Oct 21: Vs 11-12: Let them prefer nothing whatever to Christ, and may he bring us all together to everlasting life.
Some call this chapter a shortened version of Ch 4. Ch 72 is nine times shorter but has been referred to as a 2nd list of good works. Ch 4 is in singular; Ch 72 is plural. Rightly so, we begin with ourselves in Ch 4 but Ch 72 reminds us we go together. Ch 4 is not complete without Ch 72. So let us recap these 8 manners of love, or eight maxims. They are:
vs 4 - anticipate one another in honor
vs5 - patiently endure one another’s infirmities whether of body or of character
vs6 – competing in obedience to one another
vs7 - following not what is considered useful for oneself, but rather what benefits another
vs8 – loving with purity our sisters
vs 9- fearing God in love
vs 10 - loving their abbess with a sincere and humble charity
vs 11 – and preferring nothing whatever to Christ
Fr John Eudes Bamberger wrote: For St Benedict a monk is a cenobite, in this he differs somewhat from Cassian. In St Benedict’s mind the community is not just temporary and relative. It is a reality, good in itself, of absolute and lasting value. Our fraternal relationships remain in the beatific vision. John Eudes states, “One is not alone with God. One can perhaps be so close to God that one feels alone with Him, but this very fact puts us in communion with all who are united to Him. The tensions between solitude and communion are thus resolved in God. Tensions remain in this world, but it is resolved in God in a way of transcending the limitations of too individualistic an intimacy and too superficial a communion.” In the beatific vision we shall enjoy communion, but at a very intimate level which does not destroy differences. Yet how often in community we subconsciously try to destroy differences by wanting others to conform to our own measures. But the end result is actually perfect unity and perfect plurality. With these thoughts of John Eudes, we could say that we can know how close we are to God in reality by how close we feel to our community.
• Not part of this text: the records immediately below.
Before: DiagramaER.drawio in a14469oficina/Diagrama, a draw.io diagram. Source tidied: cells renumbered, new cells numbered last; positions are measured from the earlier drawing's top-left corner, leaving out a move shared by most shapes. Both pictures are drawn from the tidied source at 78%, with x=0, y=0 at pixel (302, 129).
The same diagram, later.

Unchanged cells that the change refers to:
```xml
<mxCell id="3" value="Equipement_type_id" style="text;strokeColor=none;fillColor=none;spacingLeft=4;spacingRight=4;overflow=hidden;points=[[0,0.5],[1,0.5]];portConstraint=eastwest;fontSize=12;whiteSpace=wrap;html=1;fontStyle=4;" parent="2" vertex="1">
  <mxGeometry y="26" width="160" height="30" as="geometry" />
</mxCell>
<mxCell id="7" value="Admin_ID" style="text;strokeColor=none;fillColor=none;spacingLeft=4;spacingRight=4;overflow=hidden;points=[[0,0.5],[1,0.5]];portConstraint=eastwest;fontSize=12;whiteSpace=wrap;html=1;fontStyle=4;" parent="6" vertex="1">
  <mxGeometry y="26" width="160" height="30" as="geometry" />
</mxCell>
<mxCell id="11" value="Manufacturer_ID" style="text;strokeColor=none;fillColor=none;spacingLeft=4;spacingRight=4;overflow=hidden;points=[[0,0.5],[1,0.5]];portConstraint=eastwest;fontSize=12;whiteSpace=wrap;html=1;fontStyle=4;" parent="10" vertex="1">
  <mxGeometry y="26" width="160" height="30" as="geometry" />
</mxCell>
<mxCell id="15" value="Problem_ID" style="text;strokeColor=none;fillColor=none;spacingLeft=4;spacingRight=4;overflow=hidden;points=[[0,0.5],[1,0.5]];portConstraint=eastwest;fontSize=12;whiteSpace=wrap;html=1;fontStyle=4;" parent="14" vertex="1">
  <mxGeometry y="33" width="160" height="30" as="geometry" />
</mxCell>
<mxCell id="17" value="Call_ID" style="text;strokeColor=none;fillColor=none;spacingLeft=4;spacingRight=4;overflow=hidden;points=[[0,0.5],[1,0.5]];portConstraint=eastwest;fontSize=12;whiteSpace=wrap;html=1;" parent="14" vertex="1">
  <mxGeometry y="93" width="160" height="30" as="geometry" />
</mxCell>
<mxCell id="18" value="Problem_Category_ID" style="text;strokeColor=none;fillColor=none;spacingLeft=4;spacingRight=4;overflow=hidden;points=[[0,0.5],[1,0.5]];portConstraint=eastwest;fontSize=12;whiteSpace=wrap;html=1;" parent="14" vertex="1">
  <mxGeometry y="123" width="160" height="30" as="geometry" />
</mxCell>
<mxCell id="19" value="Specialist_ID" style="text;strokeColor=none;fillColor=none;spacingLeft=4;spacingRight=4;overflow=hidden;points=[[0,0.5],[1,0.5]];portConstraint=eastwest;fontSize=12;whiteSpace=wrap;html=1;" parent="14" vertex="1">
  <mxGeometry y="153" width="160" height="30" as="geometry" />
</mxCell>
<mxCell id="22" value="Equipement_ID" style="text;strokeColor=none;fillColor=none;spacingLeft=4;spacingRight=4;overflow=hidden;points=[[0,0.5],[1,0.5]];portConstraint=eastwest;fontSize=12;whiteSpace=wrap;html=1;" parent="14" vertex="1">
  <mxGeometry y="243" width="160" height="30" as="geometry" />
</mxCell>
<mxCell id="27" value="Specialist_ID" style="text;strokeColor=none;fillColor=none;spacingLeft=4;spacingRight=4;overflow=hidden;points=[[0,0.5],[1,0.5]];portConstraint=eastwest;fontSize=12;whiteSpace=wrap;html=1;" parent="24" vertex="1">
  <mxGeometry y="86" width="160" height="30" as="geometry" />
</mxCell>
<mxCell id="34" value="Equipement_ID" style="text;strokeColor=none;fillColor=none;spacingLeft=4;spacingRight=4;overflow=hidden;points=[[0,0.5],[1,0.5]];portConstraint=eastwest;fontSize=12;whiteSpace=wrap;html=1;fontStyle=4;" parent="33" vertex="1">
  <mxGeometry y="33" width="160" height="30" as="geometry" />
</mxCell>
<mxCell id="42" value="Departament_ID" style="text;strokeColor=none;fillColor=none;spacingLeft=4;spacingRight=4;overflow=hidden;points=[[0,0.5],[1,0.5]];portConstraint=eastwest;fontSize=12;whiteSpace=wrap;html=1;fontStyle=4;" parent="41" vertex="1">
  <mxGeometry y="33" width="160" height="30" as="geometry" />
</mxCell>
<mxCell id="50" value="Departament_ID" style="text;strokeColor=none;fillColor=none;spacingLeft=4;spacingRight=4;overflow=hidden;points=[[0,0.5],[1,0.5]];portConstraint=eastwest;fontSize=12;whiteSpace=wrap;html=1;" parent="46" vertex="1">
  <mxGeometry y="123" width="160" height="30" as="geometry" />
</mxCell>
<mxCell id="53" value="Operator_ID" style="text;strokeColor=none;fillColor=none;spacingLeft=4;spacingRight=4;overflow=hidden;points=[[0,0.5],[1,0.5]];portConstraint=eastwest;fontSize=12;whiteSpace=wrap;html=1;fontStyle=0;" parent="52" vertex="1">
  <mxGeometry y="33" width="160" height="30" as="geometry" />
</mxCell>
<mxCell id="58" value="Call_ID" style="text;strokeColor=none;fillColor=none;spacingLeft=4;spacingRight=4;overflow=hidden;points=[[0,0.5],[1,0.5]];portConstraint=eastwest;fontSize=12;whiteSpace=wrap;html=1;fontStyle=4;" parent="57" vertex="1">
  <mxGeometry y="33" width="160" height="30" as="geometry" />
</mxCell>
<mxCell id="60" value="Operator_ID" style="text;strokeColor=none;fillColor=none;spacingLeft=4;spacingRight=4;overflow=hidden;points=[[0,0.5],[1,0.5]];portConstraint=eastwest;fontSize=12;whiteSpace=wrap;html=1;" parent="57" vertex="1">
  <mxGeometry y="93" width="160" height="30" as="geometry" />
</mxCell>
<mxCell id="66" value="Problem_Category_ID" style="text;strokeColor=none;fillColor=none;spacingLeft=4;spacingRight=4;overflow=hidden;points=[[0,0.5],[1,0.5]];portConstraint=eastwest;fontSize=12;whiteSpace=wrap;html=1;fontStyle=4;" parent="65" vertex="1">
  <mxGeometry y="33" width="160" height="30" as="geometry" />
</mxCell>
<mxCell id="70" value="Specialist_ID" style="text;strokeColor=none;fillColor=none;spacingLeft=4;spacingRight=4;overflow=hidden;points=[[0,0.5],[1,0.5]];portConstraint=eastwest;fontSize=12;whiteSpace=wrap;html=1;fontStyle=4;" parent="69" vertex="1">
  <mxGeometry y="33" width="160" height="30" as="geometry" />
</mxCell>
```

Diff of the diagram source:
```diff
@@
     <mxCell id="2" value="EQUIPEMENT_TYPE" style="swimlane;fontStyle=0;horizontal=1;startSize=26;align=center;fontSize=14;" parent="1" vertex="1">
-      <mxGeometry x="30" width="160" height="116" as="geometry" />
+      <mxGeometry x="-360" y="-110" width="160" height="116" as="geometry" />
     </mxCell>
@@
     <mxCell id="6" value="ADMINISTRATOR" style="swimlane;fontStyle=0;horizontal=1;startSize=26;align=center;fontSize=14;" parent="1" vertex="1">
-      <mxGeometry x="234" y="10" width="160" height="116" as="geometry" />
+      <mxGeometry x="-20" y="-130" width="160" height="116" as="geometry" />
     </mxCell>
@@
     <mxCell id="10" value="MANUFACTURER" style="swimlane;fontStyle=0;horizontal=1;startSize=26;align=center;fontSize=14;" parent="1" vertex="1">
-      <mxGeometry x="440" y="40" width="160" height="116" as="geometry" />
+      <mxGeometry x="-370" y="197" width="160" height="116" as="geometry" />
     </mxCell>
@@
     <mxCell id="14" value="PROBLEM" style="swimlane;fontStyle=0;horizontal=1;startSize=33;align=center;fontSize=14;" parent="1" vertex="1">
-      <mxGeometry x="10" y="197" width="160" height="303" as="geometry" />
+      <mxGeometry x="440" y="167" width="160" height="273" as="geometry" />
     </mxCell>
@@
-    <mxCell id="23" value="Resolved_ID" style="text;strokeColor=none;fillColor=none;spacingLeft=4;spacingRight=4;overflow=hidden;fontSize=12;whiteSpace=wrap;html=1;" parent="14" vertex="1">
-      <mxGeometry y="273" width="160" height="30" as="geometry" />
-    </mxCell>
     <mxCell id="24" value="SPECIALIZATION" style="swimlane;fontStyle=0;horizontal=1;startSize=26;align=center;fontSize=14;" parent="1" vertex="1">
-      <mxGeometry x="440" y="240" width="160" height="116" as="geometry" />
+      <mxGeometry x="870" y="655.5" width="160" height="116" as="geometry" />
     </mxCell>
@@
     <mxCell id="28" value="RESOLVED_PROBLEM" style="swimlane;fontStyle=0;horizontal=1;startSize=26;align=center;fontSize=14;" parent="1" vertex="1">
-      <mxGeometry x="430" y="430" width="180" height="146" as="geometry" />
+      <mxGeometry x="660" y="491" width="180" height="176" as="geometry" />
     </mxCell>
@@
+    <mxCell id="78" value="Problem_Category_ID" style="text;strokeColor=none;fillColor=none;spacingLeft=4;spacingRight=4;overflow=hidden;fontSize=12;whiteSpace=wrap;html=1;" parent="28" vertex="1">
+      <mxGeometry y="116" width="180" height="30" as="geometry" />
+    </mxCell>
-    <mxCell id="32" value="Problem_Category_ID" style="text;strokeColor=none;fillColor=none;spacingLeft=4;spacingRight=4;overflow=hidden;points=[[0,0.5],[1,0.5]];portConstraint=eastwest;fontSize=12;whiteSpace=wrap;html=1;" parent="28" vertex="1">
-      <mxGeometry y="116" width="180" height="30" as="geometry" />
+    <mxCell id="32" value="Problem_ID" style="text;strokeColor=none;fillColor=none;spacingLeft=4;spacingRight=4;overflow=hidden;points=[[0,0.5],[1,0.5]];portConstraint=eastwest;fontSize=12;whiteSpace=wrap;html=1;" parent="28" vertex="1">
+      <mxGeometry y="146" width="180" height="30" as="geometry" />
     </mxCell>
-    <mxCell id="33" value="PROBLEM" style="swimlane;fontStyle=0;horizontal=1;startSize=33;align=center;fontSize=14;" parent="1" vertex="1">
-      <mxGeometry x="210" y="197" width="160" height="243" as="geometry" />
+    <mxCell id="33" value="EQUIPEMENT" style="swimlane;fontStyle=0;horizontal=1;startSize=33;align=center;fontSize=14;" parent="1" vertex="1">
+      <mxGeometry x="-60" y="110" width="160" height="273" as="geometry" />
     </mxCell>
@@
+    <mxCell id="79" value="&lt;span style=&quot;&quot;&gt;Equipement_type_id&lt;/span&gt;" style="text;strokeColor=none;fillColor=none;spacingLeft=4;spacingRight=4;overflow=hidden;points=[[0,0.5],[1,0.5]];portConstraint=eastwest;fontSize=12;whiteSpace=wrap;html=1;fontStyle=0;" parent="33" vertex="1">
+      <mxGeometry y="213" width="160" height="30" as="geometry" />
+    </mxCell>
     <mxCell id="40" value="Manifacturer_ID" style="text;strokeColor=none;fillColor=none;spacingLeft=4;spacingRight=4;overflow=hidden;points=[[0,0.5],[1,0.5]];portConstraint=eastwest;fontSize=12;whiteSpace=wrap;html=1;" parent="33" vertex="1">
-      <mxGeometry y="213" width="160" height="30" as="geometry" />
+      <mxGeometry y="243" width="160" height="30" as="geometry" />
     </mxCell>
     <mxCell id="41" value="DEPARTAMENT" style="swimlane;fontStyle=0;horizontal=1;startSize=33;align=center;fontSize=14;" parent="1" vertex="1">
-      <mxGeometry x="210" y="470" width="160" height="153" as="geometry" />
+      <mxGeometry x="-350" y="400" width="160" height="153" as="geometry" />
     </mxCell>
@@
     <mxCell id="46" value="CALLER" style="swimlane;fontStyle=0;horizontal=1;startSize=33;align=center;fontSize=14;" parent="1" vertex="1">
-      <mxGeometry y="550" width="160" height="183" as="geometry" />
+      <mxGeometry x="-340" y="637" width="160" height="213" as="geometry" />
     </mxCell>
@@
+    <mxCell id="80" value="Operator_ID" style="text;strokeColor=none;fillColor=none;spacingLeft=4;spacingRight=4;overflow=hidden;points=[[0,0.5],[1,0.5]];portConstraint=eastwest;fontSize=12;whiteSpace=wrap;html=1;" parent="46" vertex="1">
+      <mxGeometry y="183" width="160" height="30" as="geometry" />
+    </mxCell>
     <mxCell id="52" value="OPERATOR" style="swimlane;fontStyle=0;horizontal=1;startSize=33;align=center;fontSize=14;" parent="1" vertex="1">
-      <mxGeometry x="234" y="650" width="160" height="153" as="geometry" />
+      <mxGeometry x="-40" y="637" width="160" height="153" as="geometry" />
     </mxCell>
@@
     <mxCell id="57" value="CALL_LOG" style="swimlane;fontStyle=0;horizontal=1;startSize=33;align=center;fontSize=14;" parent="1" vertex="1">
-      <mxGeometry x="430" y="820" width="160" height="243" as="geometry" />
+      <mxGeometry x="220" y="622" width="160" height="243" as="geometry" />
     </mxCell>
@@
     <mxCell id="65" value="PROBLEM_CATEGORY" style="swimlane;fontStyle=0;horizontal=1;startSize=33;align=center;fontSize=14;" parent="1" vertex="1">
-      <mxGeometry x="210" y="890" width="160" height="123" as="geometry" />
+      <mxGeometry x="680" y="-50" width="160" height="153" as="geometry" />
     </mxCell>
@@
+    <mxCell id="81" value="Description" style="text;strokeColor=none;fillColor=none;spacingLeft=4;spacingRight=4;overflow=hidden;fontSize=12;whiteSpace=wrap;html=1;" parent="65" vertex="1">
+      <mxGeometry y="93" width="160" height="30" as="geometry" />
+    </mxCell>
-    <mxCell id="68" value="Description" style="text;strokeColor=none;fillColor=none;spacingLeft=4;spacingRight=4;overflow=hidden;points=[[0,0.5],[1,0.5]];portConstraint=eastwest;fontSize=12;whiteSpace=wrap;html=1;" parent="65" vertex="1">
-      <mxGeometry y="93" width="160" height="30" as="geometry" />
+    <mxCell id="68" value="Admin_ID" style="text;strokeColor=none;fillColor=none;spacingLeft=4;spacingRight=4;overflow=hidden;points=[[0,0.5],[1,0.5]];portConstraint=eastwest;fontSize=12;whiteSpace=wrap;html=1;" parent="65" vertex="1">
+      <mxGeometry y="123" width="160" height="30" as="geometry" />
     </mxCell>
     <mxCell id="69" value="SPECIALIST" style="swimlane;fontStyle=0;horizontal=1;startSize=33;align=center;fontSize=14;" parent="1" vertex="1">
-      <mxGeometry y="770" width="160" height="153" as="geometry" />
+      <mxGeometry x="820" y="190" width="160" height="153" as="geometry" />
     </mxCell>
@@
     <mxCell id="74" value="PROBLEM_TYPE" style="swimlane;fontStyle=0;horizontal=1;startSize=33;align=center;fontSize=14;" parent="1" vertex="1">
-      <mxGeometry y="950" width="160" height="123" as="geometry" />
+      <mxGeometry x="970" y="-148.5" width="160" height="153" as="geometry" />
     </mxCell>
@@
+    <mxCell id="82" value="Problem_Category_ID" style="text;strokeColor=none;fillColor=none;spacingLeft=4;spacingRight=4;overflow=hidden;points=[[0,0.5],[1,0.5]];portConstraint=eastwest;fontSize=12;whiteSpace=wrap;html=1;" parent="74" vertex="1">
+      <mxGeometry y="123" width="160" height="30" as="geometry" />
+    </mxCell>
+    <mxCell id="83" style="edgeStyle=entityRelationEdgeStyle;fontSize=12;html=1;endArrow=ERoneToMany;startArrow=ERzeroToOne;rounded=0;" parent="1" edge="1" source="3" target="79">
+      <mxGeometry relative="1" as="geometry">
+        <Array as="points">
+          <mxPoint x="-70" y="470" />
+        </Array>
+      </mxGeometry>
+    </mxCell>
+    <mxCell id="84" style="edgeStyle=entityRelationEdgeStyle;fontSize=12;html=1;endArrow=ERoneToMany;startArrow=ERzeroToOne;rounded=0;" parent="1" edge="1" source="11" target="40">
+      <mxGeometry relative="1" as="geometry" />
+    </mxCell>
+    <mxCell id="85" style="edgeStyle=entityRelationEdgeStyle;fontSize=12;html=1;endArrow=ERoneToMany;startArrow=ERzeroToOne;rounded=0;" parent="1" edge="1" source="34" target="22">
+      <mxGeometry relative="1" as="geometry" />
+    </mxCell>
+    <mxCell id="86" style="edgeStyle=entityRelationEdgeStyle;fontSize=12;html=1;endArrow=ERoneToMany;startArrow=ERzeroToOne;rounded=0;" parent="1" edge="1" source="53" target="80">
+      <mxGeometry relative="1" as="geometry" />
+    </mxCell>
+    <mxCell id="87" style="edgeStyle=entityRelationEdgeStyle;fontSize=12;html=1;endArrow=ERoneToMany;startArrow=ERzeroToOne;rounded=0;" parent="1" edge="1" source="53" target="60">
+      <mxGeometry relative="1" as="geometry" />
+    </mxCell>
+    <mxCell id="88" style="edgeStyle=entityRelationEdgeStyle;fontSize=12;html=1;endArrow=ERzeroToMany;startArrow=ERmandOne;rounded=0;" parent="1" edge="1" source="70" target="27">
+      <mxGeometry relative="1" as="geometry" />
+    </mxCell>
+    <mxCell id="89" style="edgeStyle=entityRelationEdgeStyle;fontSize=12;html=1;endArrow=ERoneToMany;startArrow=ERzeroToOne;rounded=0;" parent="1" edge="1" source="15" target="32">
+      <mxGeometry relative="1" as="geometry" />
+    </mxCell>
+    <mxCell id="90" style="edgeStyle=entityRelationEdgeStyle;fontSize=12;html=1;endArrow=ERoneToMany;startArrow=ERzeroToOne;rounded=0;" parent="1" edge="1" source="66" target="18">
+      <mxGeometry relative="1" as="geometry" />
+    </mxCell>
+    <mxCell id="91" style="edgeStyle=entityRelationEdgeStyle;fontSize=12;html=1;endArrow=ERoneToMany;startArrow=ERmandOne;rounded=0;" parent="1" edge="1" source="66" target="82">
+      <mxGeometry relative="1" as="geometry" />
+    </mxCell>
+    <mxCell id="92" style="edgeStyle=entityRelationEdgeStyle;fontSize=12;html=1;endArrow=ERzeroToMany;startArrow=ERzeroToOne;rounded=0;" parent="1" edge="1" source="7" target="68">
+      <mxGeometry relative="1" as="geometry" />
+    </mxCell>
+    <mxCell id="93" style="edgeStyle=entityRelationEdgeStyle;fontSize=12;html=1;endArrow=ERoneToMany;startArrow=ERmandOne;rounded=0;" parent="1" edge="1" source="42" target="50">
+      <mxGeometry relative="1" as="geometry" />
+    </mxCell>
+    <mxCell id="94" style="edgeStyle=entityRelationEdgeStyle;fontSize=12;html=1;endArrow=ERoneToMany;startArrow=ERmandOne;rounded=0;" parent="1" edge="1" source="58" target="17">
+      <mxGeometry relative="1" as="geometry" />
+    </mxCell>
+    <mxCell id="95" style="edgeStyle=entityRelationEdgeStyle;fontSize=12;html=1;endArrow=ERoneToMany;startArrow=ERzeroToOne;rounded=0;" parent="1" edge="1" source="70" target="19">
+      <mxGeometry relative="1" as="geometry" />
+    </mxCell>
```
Marion Larmann studying the Latin word ‘pariter’ (meaning “together”) says this is an extremely important word. She said older translations completely trivialize it by rendering it “likewise” (“bring us all likewise to everlasting life”). Benedict envisions eternal life itself as communal. We do not just use each other as the means to our own salvation as though the communal life is a means to our individualistic goal. A cenobite is so thoroughly committed to the welfare of the other community members that entering heaven without them would be unimaginable.
When I was a novice I remember Dom Bernardo Olivera visited us. Commenting on this verse, he used the image of all of us sitting on a bench outside of heaven waiting for our Cistercian brothers and sisters to arrive so that we could enter together. He thought that was beautiful BUT THIS DID NOT APPEAL to me! I think it is beautiful to greet our future and past Cistercians in heaven but I do not want to wait on a bench outside until they all get there! This brought me to the question: Is there anywhere or anyone in Scripture who reflects this mentality…and what does it look like? What came to mind was Moses pleading with God not to punish his people for having made a molten calf to worship. Moses boldly tells God “forgive their sins and if not, then strike me out of the book that you have written”! Wow…What loyalty! If all his people can’t join him, then Moses won’t go either. Moses loved his community so much that he could not imagine heaven without them! What would you say? If God said only you would be saved in the community – would you intervene and dare to be like Moses saying “Lord, we all come into eternal life or blot me out of the book you have written.” It is a bold and scary thing to be like Moses!
There is a story of a monk who felt that it was easier to pray and be in communion with God in solitude and nature - more so than in community and the common life. Then one winter day the abbot invited the monk to sit with him before the fireplace in silence. The abbot then took the tongs from the rack and pulled out a single coal from the fire. He placed the glowing ember on the hearth. The two watched the coal quickly cease burning and turn to an ashen gray while the other coals in the fire continued to burn brightly. The monk then understood his error and returned to full community life.
I think this is what Benedict is driving at – we go together to Christ, not with “an individualistic intimacy” or “a superficial communion”…but united…together. “All these tension are resolved in God”…and to accomplish this we must, each of us, “prefer nothing whatever to Christ”.